**Supplied records**
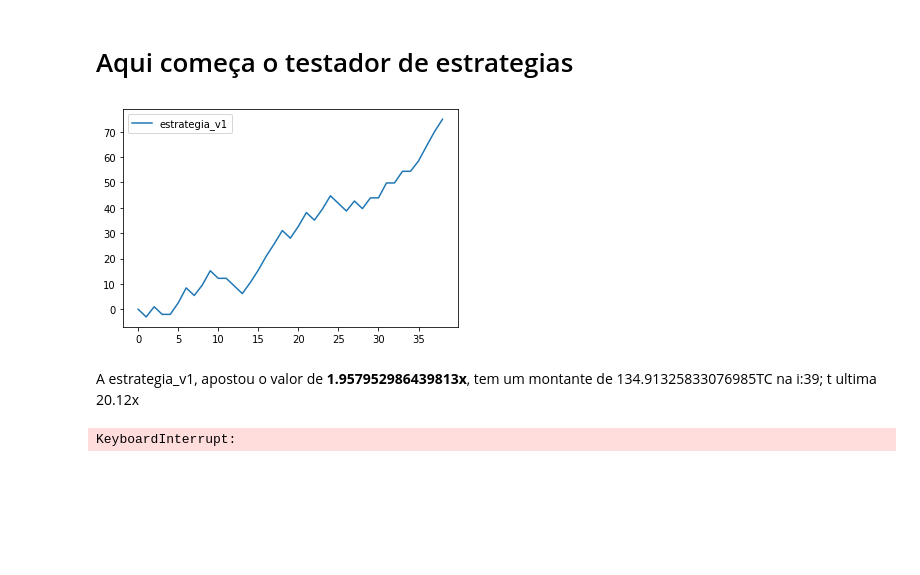
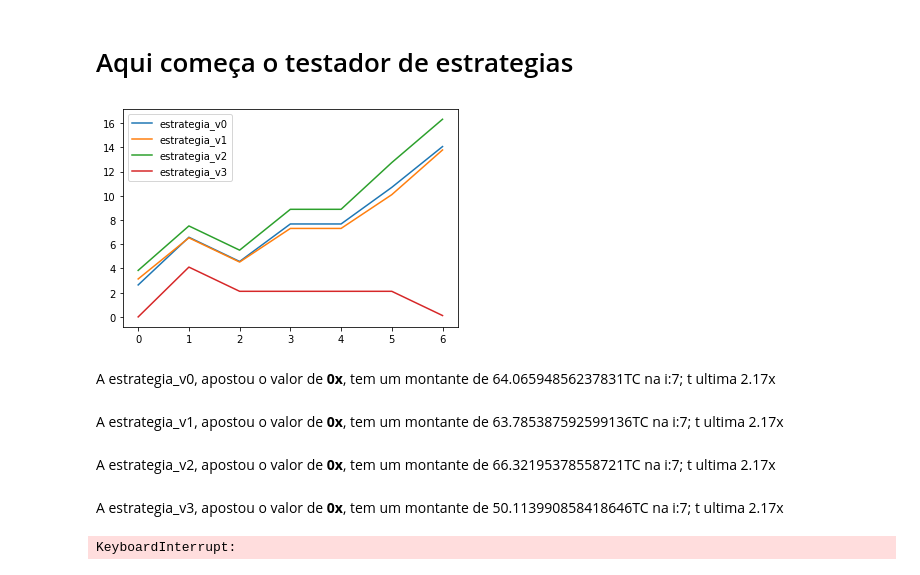
Before and after one commit to jmarcolan/bot_foguete_tibia, a Jupyter notebook: Melhorando o software.ipynb, the cells around one changed output. Drawn from its saved outputs; the diff is of its cells as text; code cells hidden in the pictures; blank space fills up the shorter version.

```diff
--- a/Melhorando o software.ipynb
+++ b/Melhorando o software.ipynb
@@ -192,7 +192,7 @@ class estrategia_mock():
     def atualiza_montante(self, novo_valor_tempo):
 #         self.last_aposta = novo_valor_tempo
         if novo_valor_tempo > self.t_aposta:
-            self.montante_atualizado = self.montante_atualizado + self.qnt_aposta * self.t_aposta
+            self.montante_atualizado = self.montante_atualizado + (self.qnt_aposta * self.t_aposta)
         else:
             self.montante_atualizado  = self.montante_atualizado  - self.qnt_aposta
         self.guarda_produtividade.append(self.montante_atualizado - self.montante_inicial)
@@ -313,40 +313,43 @@ def estrategia_v3(x):
     elif r_dinheiro:
         return 0
 # %%
-# e0 = estrategia_mock(200, estrategia_v0, "estrategia_v0")
-e1 = estrategia_mock(60, estrategia_v1, "estrategia_v1")
-# e2 = estrategia_mock(200, estrategia_v2, "estrategia_v2")
-# e3 = estrategia_mock(200, estrategia_v3, "estrategia_v3")
+e0 = estrategia_mock(50, estrategia_v0, "estrategia_v0", qnt_aposta=2)
+e1 = estrategia_mock(50, estrategia_v1, "estrategia_v1", qnt_aposta =2)
+e2 = estrategia_mock(50, estrategia_v2, "estrategia_v2", qnt_aposta =2)
+e3 = estrategia_mock(50, estrategia_v3, "estrategia_v3", qnt_aposta = 2)
 # %%
-lista_estrategia = [e1]
+lista_estrategia = [e0, e1, e2, e3]
 last_t_valor = get_last_resultado()
 
 for i in range(300):
     r_valor_novo_t = True
 
     # criando novas apostas
     for estrategia_c in lista_estrategia:
         estrategia_c.faz_aposta(last_t_valor,i)
 
     while(r_valor_novo_t):
-        time.sleep(0.28)
+        time.sleep(0.3)
         novo_t_valor = get_last_resultado()
         r_veio_diferente = novo_t_valor != last_t_valor
         if r_veio_diferente:
             r_valor_novo_t = False
             last_t_valor = novo_t_valor
 
             #atualizando
             for estrategia_c in lista_estrategia:
                 estrategia_c.atualiza_montante(novo_t_valor)
 
             clear_output(wait=True)
             for estrategia_c in lista_estrategia:
                 estrategia_c.atualiza_imagem_ganhos()
 
             plt.legend()
             plt.show()
 # %% [output]
-[figure, old version]
+[figure, new version]
-A estrategia_v1, apostou o valor de **1.957952986439813x**, tem um montante de 134.91325833076985TC na i:39; t ultima 20.12x
+A estrategia_v0, apostou o valor de **0x**, tem um montante de 64.06594856237831TC na i:7; t ultima 2.17x
+A estrategia_v1, apostou o valor de **0x**, tem um montante de 63.785387592599136TC na i:7; t ultima 2.17x
+A estrategia_v2, apostou o valor de **0x**, tem um montante de 66.32195378558721TC na i:7; t ultima 2.17x
+A estrategia_v3, apostou o valor de **0x**, tem um montante de 50.113990858418646TC na i:7; t ultima 2.17x
 KeyboardInterrupt:
```
Also changed, not shown: parts of 6 cells of this notebook, 3 other files.
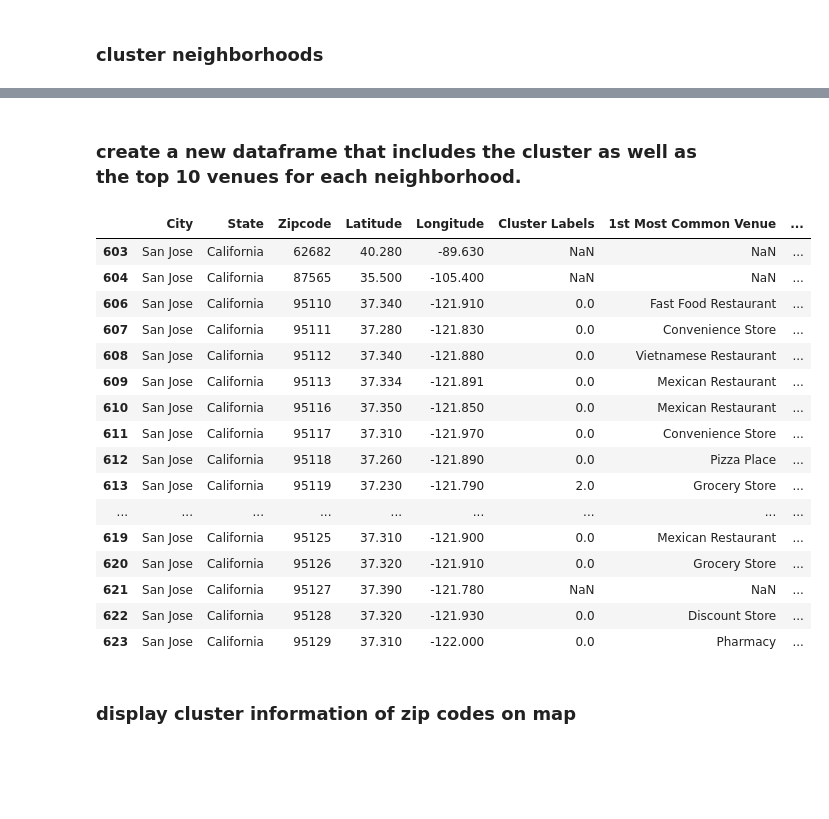
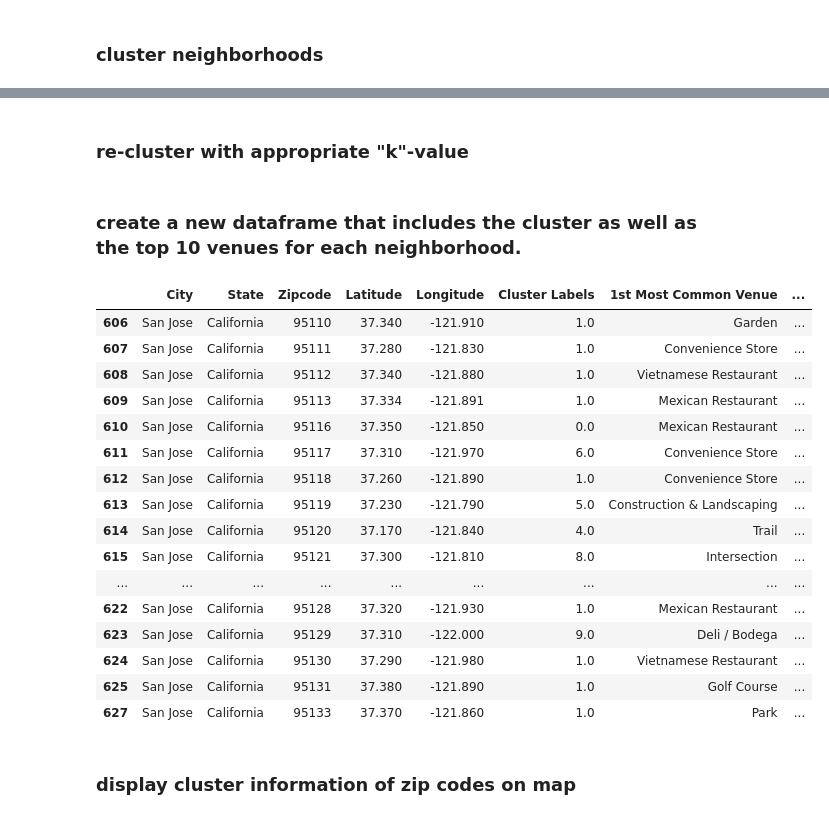
Before and after one commit to ztk007/Coursera_Capstone, a Jupyter notebook: Applied Data Science Capstone Week 4 and 5.ipynb, the cells around one changed output, grey strips where cells are left out. Cells and saved outputs as stored; diff of their text form; code cells hidden in the pictures; blank space fills up the shorter version.

```diff
--- a/Applied Data Science Capstone Week 4 and 5.ipynb
+++ b/Applied Data Science Capstone Week 4 and 5.ipynb
@@ -366,33 +409,40 @@ array([0, 0, 0, 0, 0, 0, 0, 2, 1, 3], dtype=int32)
+# %% [markdown]
+### re-cluster with appropriate "k"-value
+# %%
+kmeans = KMeans(n_clusters=10, random_state=0).fit(df_grouped_clustering)
 # %% [markdown]
 ### create a new dataframe that includes the cluster as well as the top 10 venues for each neighborhood.
 # %%
 # add clustering labels
 zipcodes_venues_sorted.insert(0, 'Cluster Labels', kmeans.labels_)
 
 df_merged = df
 
-# merge toronto_grouped with toronto_data to add latitude/longitude for each neighborhood
+# merge df_grouped with df_data to add latitude/longitude for each zipcode
 df_merged = df_merged.join(zipcodes_venues_sorted.set_index('Zipcode'), on='Zipcode')
 
+# DBX -> FIX
+df_merged = df_merged.dropna()
+
 df_merged.head(20) # check the last columns!
 # %% [output]
 |  | City | State | Zipcode | Latitude | Longitude | Cluster Labels | 1st Most Common Venue | ... |
-| 603 | San Jose | California | 62682 | 40.280 | -89.630 | NaN | NaN | ... |
-| 604 | San Jose | California | 87565 | 35.500 | -105.400 | NaN | NaN | ... |
-| 606 | San Jose | California | 95110 | 37.340 | -121.910 | 0.0 | Fast Food Restaurant | ... |
-| 607 | San Jose | California | 95111 | 37.280 | -121.830 | 0.0 | Convenience Store | ... |
-| 608 | San Jose | California | 95112 | 37.340 | -121.880 | 0.0 | Vietnamese Restaurant | ... |
-| 609 | San Jose | California | 95113 | 37.334 | -121.891 | 0.0 | Mexican Restaurant | ... |
+| 606 | San Jose | California | 95110 | 37.340 | -121.910 | 1.0 | Garden | ... |
+| 607 | San Jose | California | 95111 | 37.280 | -121.830 | 1.0 | Convenience Store | ... |
+| 608 | San Jose | California | 95112 | 37.340 | -121.880 | 1.0 | Vietnamese Restaurant | ... |
+| 609 | San Jose | California | 95113 | 37.334 | -121.891 | 1.0 | Mexican Restaurant | ... |
 | 610 | San Jose | California | 95116 | 37.350 | -121.850 | 0.0 | Mexican Restaurant | ... |
-| 611 | San Jose | California | 95117 | 37.310 | -121.970 | 0.0 | Convenience Store | ... |
-| 612 | San Jose | California | 95118 | 37.260 | -121.890 | 0.0 | Pizza Place | ... |
-| 613 | San Jose | California | 95119 | 37.230 | -121.790 | 2.0 | Grocery Store | ... |
+| 611 | San Jose | California | 95117 | 37.310 | -121.970 | 6.0 | Convenience Store | ... |
+| 612 | San Jose | California | 95118 | 37.260 | -121.890 | 1.0 | Convenience Store | ... |
+| 613 | San Jose | California | 95119 | 37.230 | -121.790 | 5.0 | Construction & Landscaping | ... |
+| 614 | San Jose | California | 95120 | 37.170 | -121.840 | 4.0 | Trail | ... |
+| 615 | San Jose | California | 95121 | 37.300 | -121.810 | 8.0 | Intersection | ... |
 | ... | ... | ... | ... | ... | ... | ... | ... | ... |
-| 619 | San Jose | California | 95125 | 37.310 | -121.900 | 0.0 | Mexican Restaurant | ... |
-| 620 | San Jose | California | 95126 | 37.320 | -121.910 | 0.0 | Grocery Store | ... |
-| 621 | San Jose | California | 95127 | 37.390 | -121.780 | NaN | NaN | ... |
-| 622 | San Jose | California | 95128 | 37.320 | -121.930 | 0.0 | Discount Store | ... |
-| 623 | San Jose | California | 95129 | 37.310 | -122.000 | 0.0 | Pharmacy | ... |
+| 622 | San Jose | California | 95128 | 37.320 | -121.930 | 1.0 | Mexican Restaurant | ... |
+| 623 | San Jose | California | 95129 | 37.310 | -122.000 | 9.0 | Deli / Bodega | ... |
+| 624 | San Jose | California | 95130 | 37.290 | -121.980 | 1.0 | Vietnamese Restaurant | ... |
+| 625 | San Jose | California | 95131 | 37.380 | -121.890 | 1.0 | Golf Course | ... |
+| 627 | San Jose | California | 95133 | 37.370 | -121.860 | 1.0 | Park | ... |
 # %% [markdown]
 ### display cluster information of zip codes on map
 # %%
```
Also changed, not shown: parts of 11 cells of this notebook.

**Brief**
Return every line above in which the string "Restaurant" occurs.

**Task answer**
-| 606 | San Jose | California | 95110 | 37.340 | -121.910 | 0.0 | Fast Food Restaurant | ... |
-| 608 | San Jose | California | 95112 | 37.340 | -121.880 | 0.0 | Vietnamese Restaurant | ... |
-| 609 | San Jose | California | 95113 | 37.334 | -121.891 | 0.0 | Mexican Restaurant | ... |
+| 608 | San Jose | California | 95112 | 37.340 | -121.880 | 1.0 | Vietnamese Restaurant | ... |
+| 609 | San Jose | California | 95113 | 37.334 | -121.891 | 1.0 | Mexican Restaurant | ... |
 | 610 | San Jose | California | 95116 | 37.350 | -121.850 | 0.0 | Mexican Restaurant | ... |
-| 619 | San Jose | California | 95125 | 37.310 | -121.900 | 0.0 | Mexican Restaurant | ... |
+| 622 | San Jose | California | 95128 | 37.320 | -121.930 | 1.0 | Mexican Restaurant | ... |
+| 624 | San Jose | California | 95130 | 37.290 | -121.980 | 1.0 | Vietnamese Restaurant | ... |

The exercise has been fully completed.